» **What is being asked**:
Word for word, output every line of the material below, minus pictures.

**********

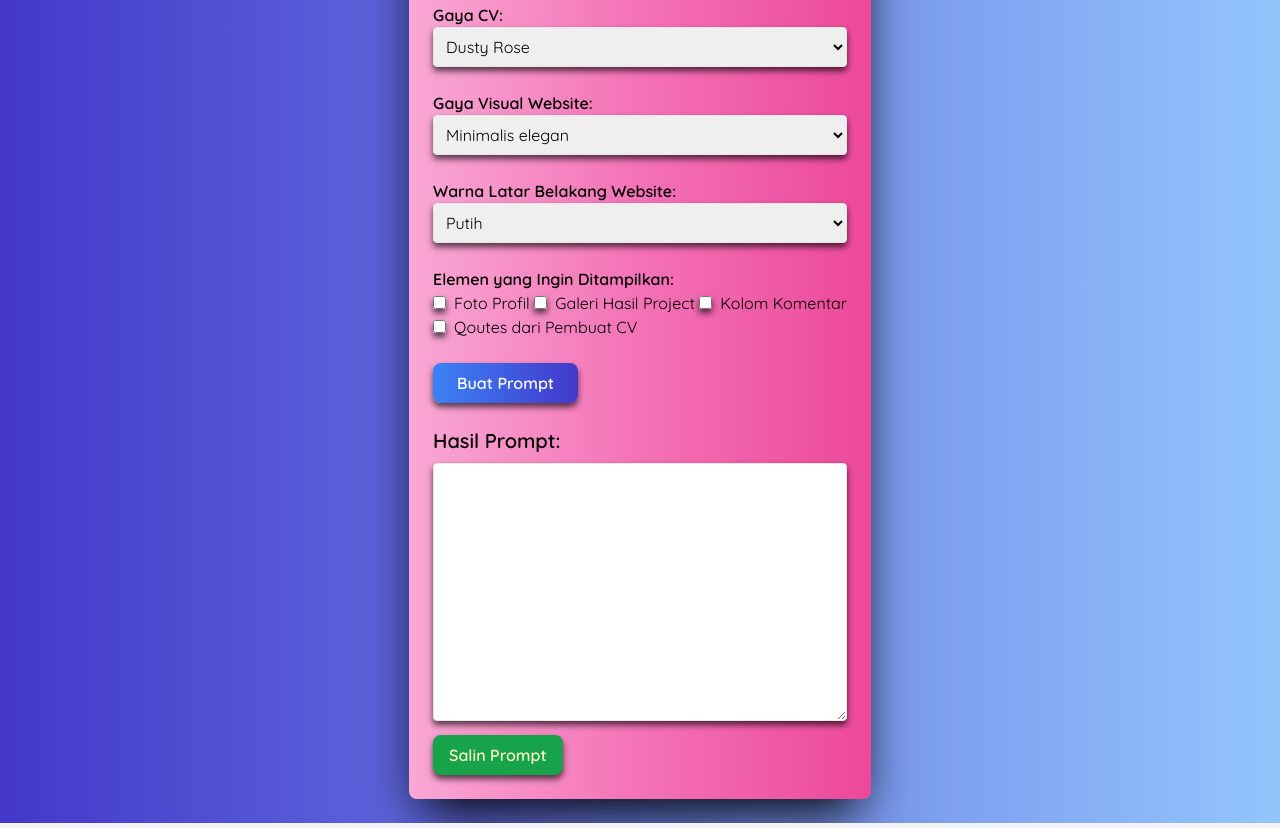
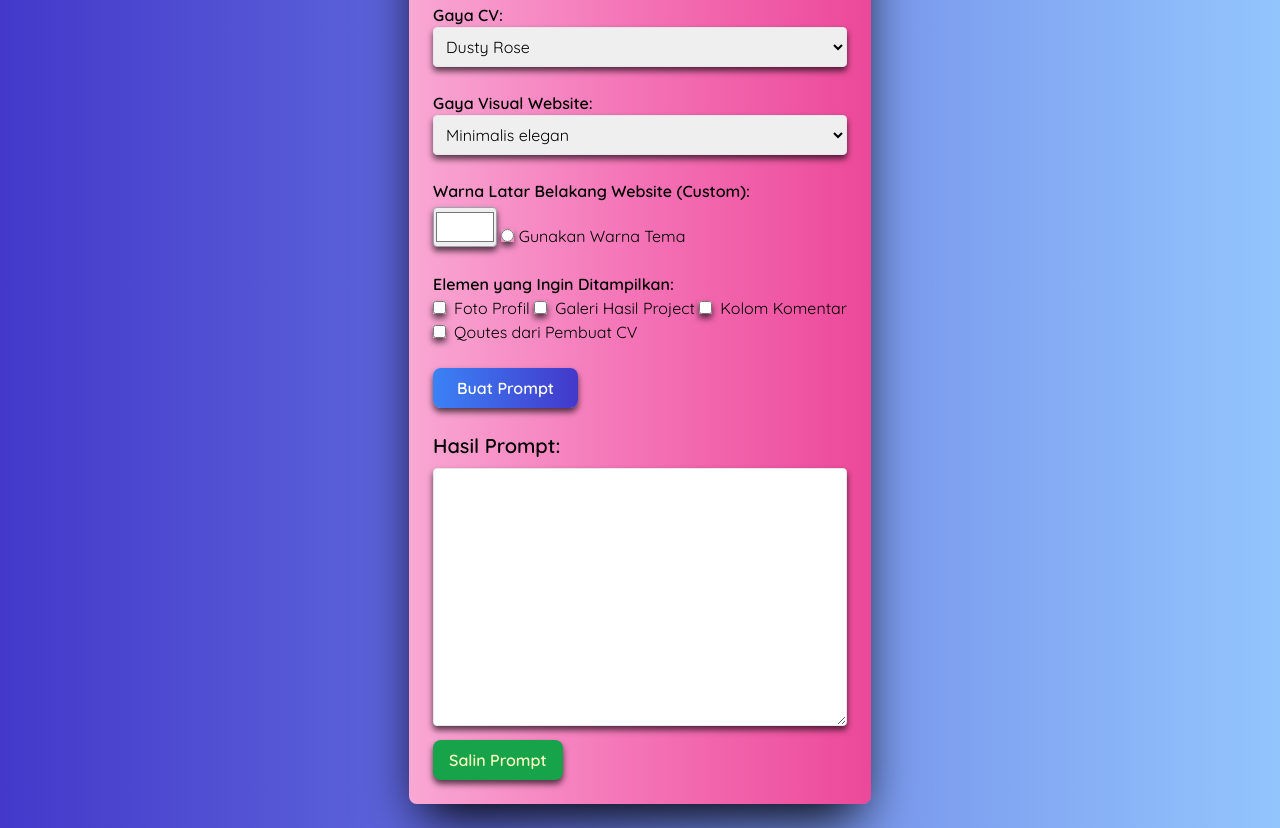
Before and after one commit to fatimah7643/Form-generator-CV, a plain HTML site: page index.html in a window 1280 px wide. Shown: the part 1497-2325 px from the top of the page. Drawn offline with nearby package versions, Linux system fonts and the light colour scheme; files whose address does not match are found by name.

Commit message:
Pesan commit baru

```diff
--- a/index.html
+++ b/index.html
@@ -138,16 +138,11 @@
 
       <!-- Warna Latar -->
       <div class="form-group">
-        <label class="block font-extrabold text-black">Warna Latar Belakang Website:</label>
-        <select name="warnaLatar" class="w-full border p-2 rounded">
-          <option value="putih">Putih</option>
-          <option value="abu">Abu-abu Netral</option>
-          <option value="biru">Biru Lembut</option>
-          <option value="hitam">Dark Mode</option>
-          <option value="gradasi">Gradasi Green-biru soft</option>
-        </select>
+        <label class="block font-extrabold text-black mb-1">Warna Latar Belakang Website (Custom):</label>
+       <input type="color" name="warnaLatar" value="#ffffff" class="h-10 w-16 rounded border border-gray-400 cursor-pointer">
+
+        <input type="radio" name="warnaMode" value="preset" class="" > Gunakan Warna Tema
       </div>
-
 
       <!-- Elemen -->
       <div class="form-group">
```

**********

» **Answer section**:
Before and after one commit to fatimah7643/Form-generator-CV, a plain HTML site: page index.html in a window 1280 px wide. Shown: the part 1497-2325 px from the top of the page. Drawn offline with nearby package versions, Linux system fonts and the light colour scheme; files whose address does not match are found by name.

Commit message:
Pesan commit baru

```diff
--- a/index.html
+++ b/index.html
@@ -138,16 +138,11 @@
 
       <!-- Warna Latar -->
       <div class="form-group">
-        <label class="block font-extrabold text-black">Warna Latar Belakang Website:</label>
-        <select name="warnaLatar" class="w-full border p-2 rounded">
-          <option value="putih">Putih</option>
-          <option value="abu">Abu-abu Netral</option>
-          <option value="biru">Biru Lembut</option>
-          <option value="hitam">Dark Mode</option>
-          <option value="gradasi">Gradasi Green-biru soft</option>
-        </select>
+        <label class="block font-extrabold text-black mb-1">Warna Latar Belakang Website (Custom):</label>
+       <input type="color" name="warnaLatar" value="#ffffff" class="h-10 w-16 rounded border border-gray-400 cursor-pointer">
+
+        <input type="radio" name="warnaMode" value="preset" class="" > Gunakan Warna Tema
       </div>
-
 
       <!-- Elemen -->
       <div class="form-group">
```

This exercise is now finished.